We’ve met London’s small ‘army’ of flower girls before in this blog. The young women that sold flowers at Covent Garden or St Paul’s were not considered ‘respectable’ and that may well have been the reason Professor Higgins chose one of their number for his experiment in elocution. For his ‘Eliza Doolittle’ we have – in January 1886 – three girls all of whom were prosecuted at the Guildhall Police court for obstructing the streets of the City of London.
Kate Moore, Julia Moore (presumably her sister) and Anne Smith were summoned to the City magistrate court for ‘exposing flowers for sale on the footway’ and thereby causing an obstruction to passers-by. The girls were selling flowers on Paternoster Row, near Cheapside, and they’d caught the attention of police constable Francis of the City force.
He seemed to have made it his mission to move them on and told the alderman magistrate that he’d received ‘a great number of complaints’ from ‘ladies of being’ that the girls had been selling their wares aggressively on the street. I suspect that PC Francis was also fairly convinced that the flowers were not only thing the women were offering for sale.
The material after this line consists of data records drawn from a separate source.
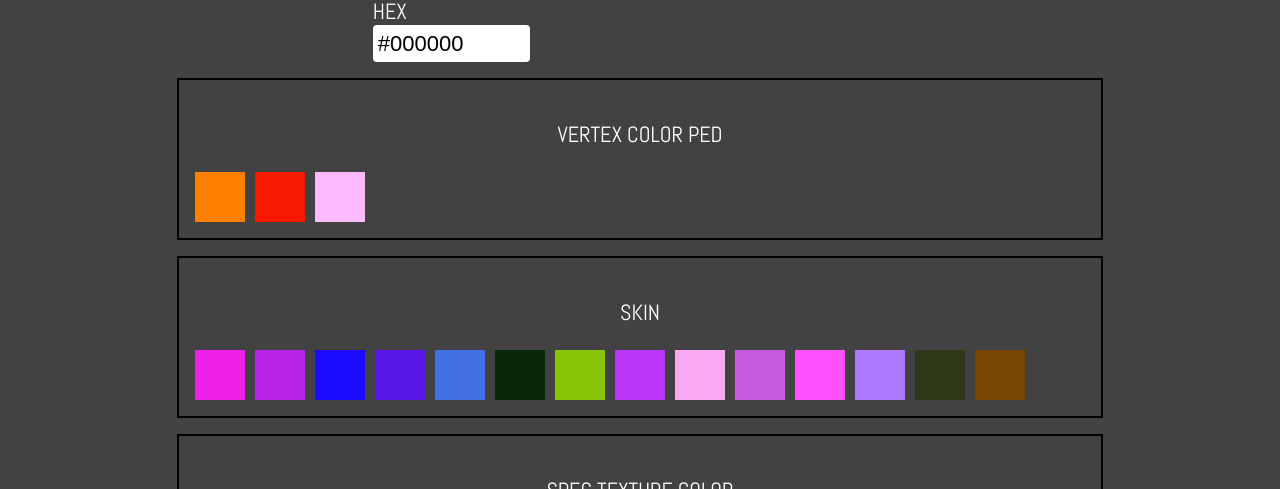
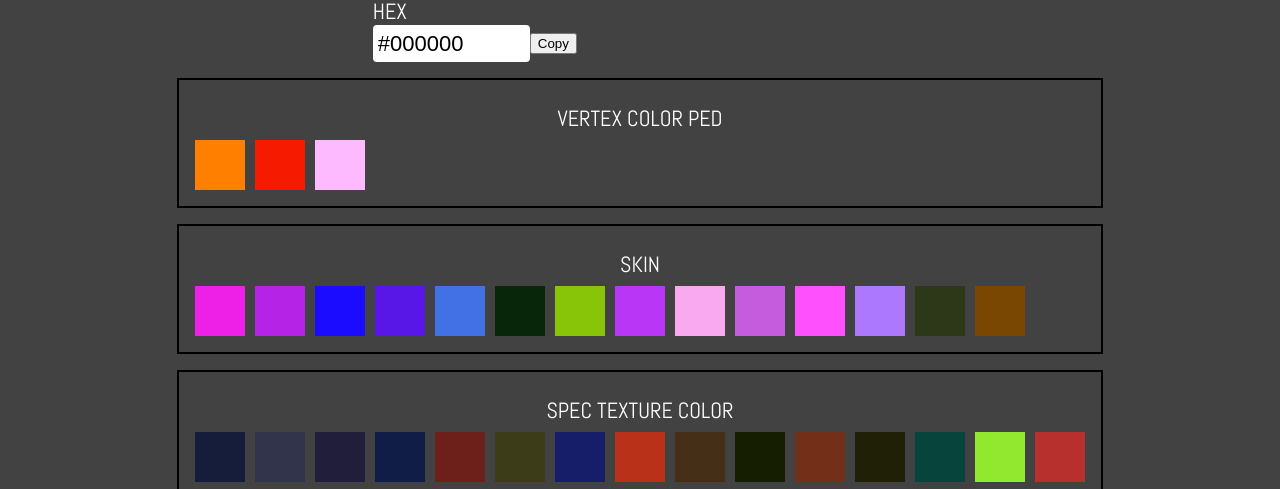
Before and after one commit to masnana/rgbconvert, a plain HTML site: page index.html in a window 1280 px wide. Shown: the part 263-752 px from the top of the page. Drawn offline with Linux system fonts and the light colour scheme.

Commit message:
feat: hex copy button

```diff
--- a/index.html
+++ b/index.html
@@ -35,7 +35,10 @@
 			</div>
 
 			<label for="hex">HEX</label>
-			<input type="text" class="text" name="hex" id="hexInput" />
+			<div class=results>
+				<input type="text" class="text" name="hex" id="hexInput" />
+				<button onclick="copyValue('hexInput')">Copy</button>
+			</div>
 		</div>
 	</div>
 
--- a/script.js
+++ b/script.js
@@ -41,7 +41,7 @@ function toPercent(v) {
 
 // Function to copy value to clipboard
 function copyValue(percentId) {
-    const copyText = document.getElementById(percentId).innerHTML;
+    const copyText = document.getElementById(percentId).innerHTML || document.getElementById(percentId).value;
     navigator.clipboard.writeText(copyText);
 }
 
--- a/style.css
+++ b/style.css
@@ -66,7 +66,7 @@ input.text {
 }
 
 .colorlabel {
-  margin-block: 3vh;
+  margin-block: 1vh;
 }
 
 .color {
```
The association of flowers girls with prostitution was well established in the 1800s as was the location of St Paul’s and Covent Garden. As Kate protested in court that they’d been doing nothing wrong and merely trying to support themselves and their families the alderman (Sir Andrew Lusk) interrupted her:
‘You talk so fast, you flower girls; I don’t know whether you are fast yourselves, but you talk very fast’.
His implication was that the young women were immoral at best; morally corrupt at worst and, either way, in the wrong. The City chief police inspector, Tillock, added that the women had chosen a particularly poor place to trade, especially as they stood together. To them this may have represented strength in numbers, to the police it looked intimidating and for the public it created an obstruction.
Sir Andrew (right) was clearly enjoying the opportunity to show off his comedic side to the watching public and press:
‘You think you make a nice bunch of flowers, I suppose’ he told them before fining them 2s costs and warning them that a sliding scale of penalties awaited them if they didn’t heed this warning. Next time they would pay a fine of 2s 6d, rising to 5s (with costs of 2s each time to be added). He probably thought that be letting them off a fine on this occasion he was being lenient but it mattered little to the trio of young women as they had no money anyway.
Kate told the court that they had not earned 2 shillings in the whole week. Sir Andrew was unmoved, ‘pay the money, or go to prison’ he warned them.
[from The Standard, Monday, January 11, 1886]